- **ACTIVITY**: Repeat the entries below exactly. Drop the pictures.

- **MATERIAL FOR THIS TASK**:
-------------------------
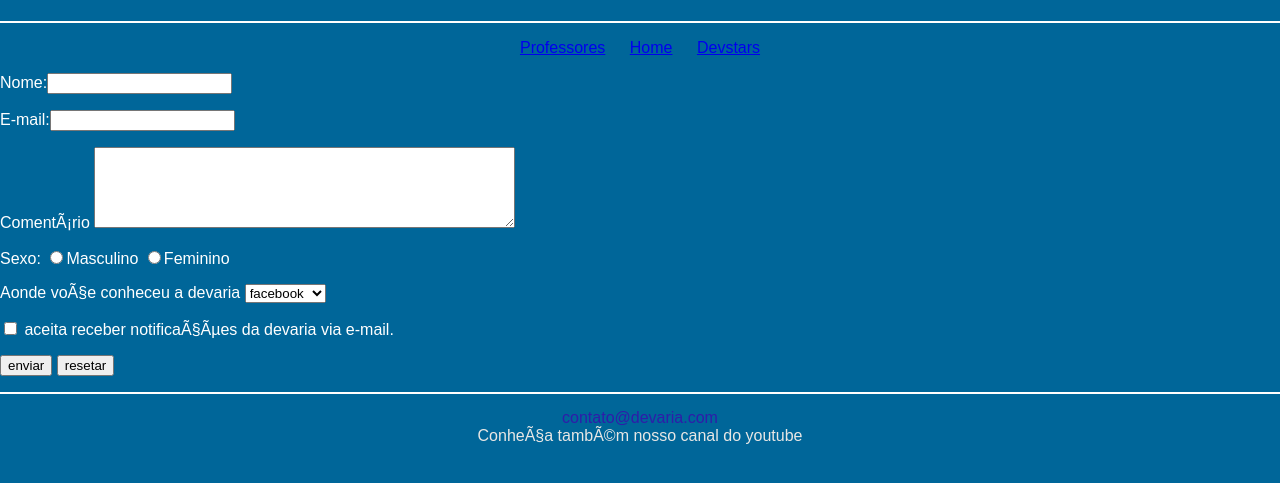
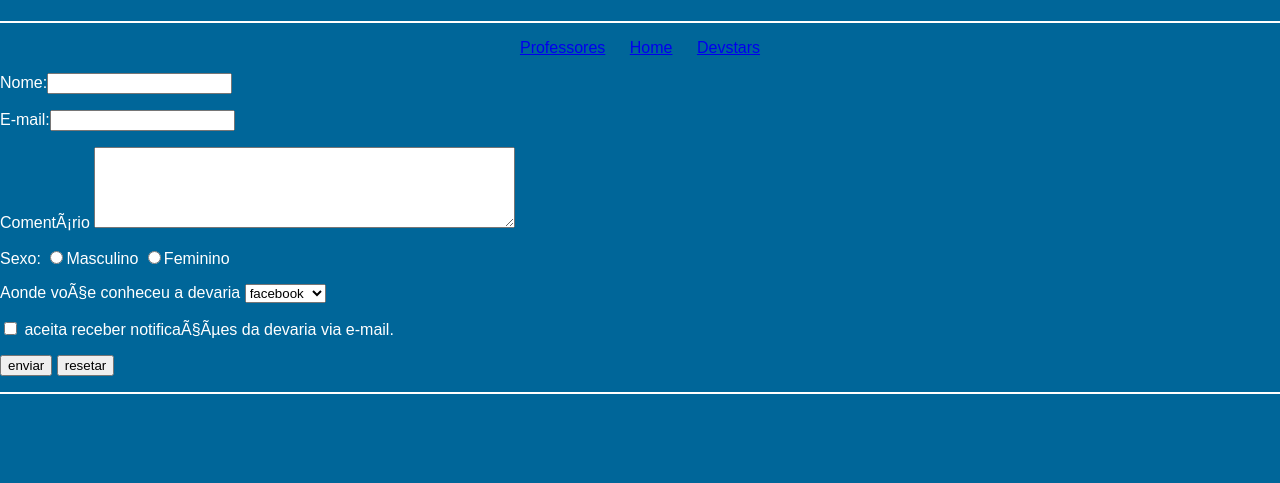
Before and after one commit to Magnop64/Devaria-html-2023, a plain HTML site: page FaleConosco.html in a window 1280 px wide. Shown: the part 99-582 px from the top of the page. Drawn offline with Linux system fonts and the light colour scheme.

Commit message:
Update FaleConosco.html

```diff
--- a/FaleConosco.html
+++ b/FaleConosco.html
@@ -65,8 +65,6 @@
         </main>
         <footer>
             <section>
-                <span>contato@devaria.com</span>  <br/>
-                <span>Conheça também nosso canal do youtube</span>
             </section>
         </footer>
     </body>
```
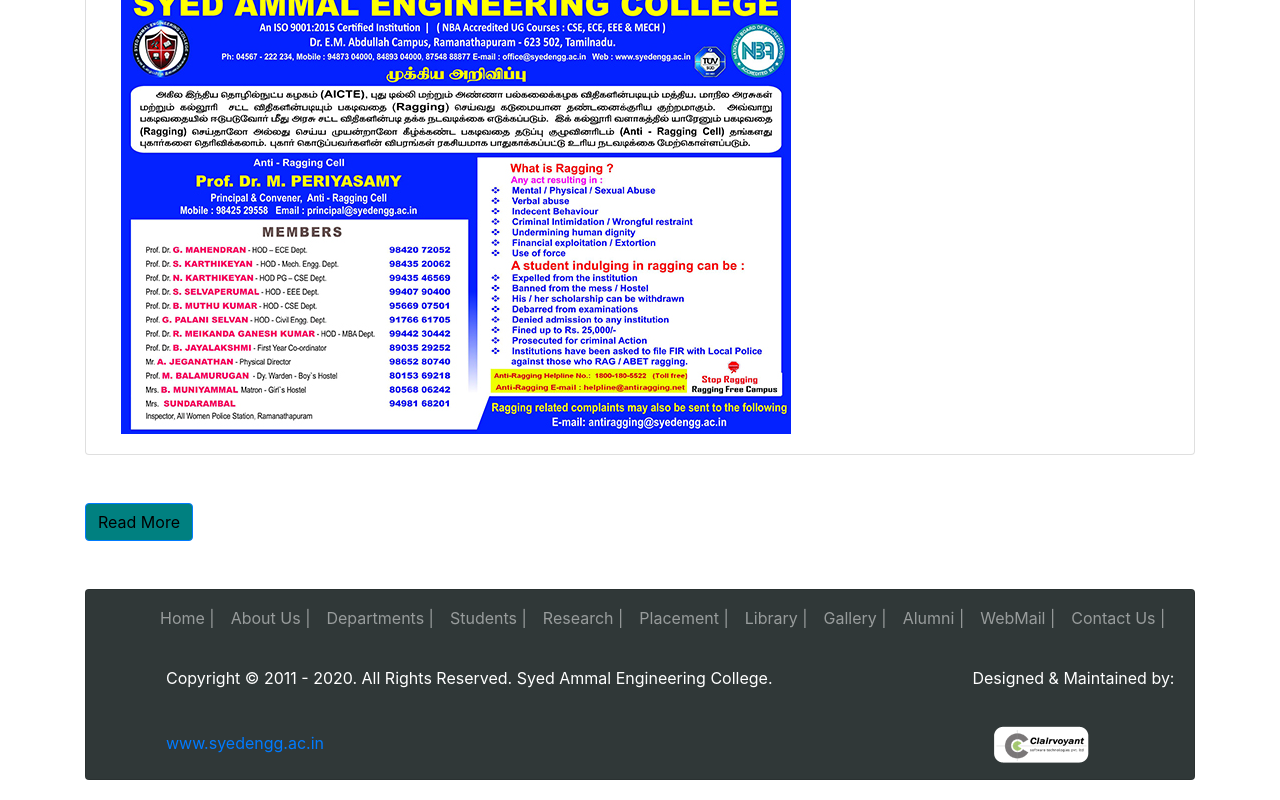
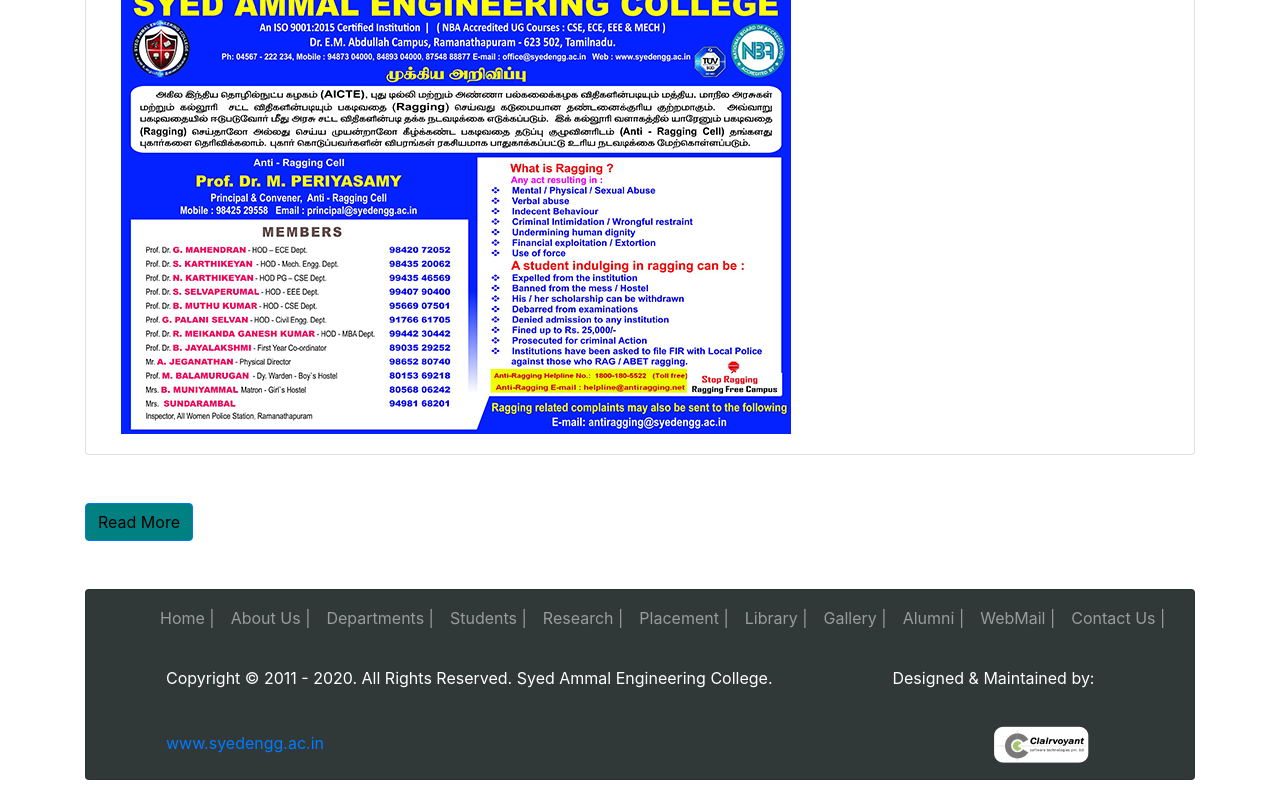
Before and after one commit to SafreenAfrana/college-app, a React (Create React App) app: page / in a window 1280 px wide. Shown: the part 2850-3650 px from the top of the page. Built offline with nearby package versions, Linux system fonts and the light colour scheme.

Commit message:
Update footer.css

```diff
--- a/src/components/Footer/footer.css
+++ b/src/components/Footer/footer.css
@@ -2,6 +2,10 @@
     padding-left: 50px;
     background-color: #303838;
     color: white;
+}
+
+Navbar {
+    background-color: #303838;
 }
 
 .links {
@@ -15,7 +19,7 @@
 }
 
 .id {
-    padding-left: 200px;
+    padding-left: 120px;
 }
 
 .logo {
```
-------------------------
- **ANSWER FOR THE TASK**:
Before and after one commit to Magnop64/Devaria-html-2023, a plain HTML site: page FaleConosco.html in a window 1280 px wide. Shown: the part 99-582 px from the top of the page. Drawn offline with Linux system fonts and the light colour scheme.

Commit message:
Update FaleConosco.html

```diff
--- a/FaleConosco.html
+++ b/FaleConosco.html
@@ -65,8 +65,6 @@
         </main>
         <footer>
             <section>
-                <span>contato@devaria.com</span>  <br/>
-                <span>Conheça também nosso canal do youtube</span>
             </section>
         </footer>
     </body>
```
Before and after one commit to SafreenAfrana/college-app, a React (Create React App) app: page / in a window 1280 px wide. Shown: the part 2850-3650 px from the top of the page. Built offline with nearby package versions, Linux system fonts and the light colour scheme.

Commit message:
Update footer.css

```diff
--- a/src/components/Footer/footer.css
+++ b/src/components/Footer/footer.css
@@ -2,6 +2,10 @@
     padding-left: 50px;
     background-color: #303838;
     color: white;
+}
+
+Navbar {
+    background-color: #303838;
 }
 
 .links {
@@ -15,7 +19,7 @@
 }
 
 .id {
-    padding-left: 200px;
+    padding-left: 120px;
 }
 
 .logo {
```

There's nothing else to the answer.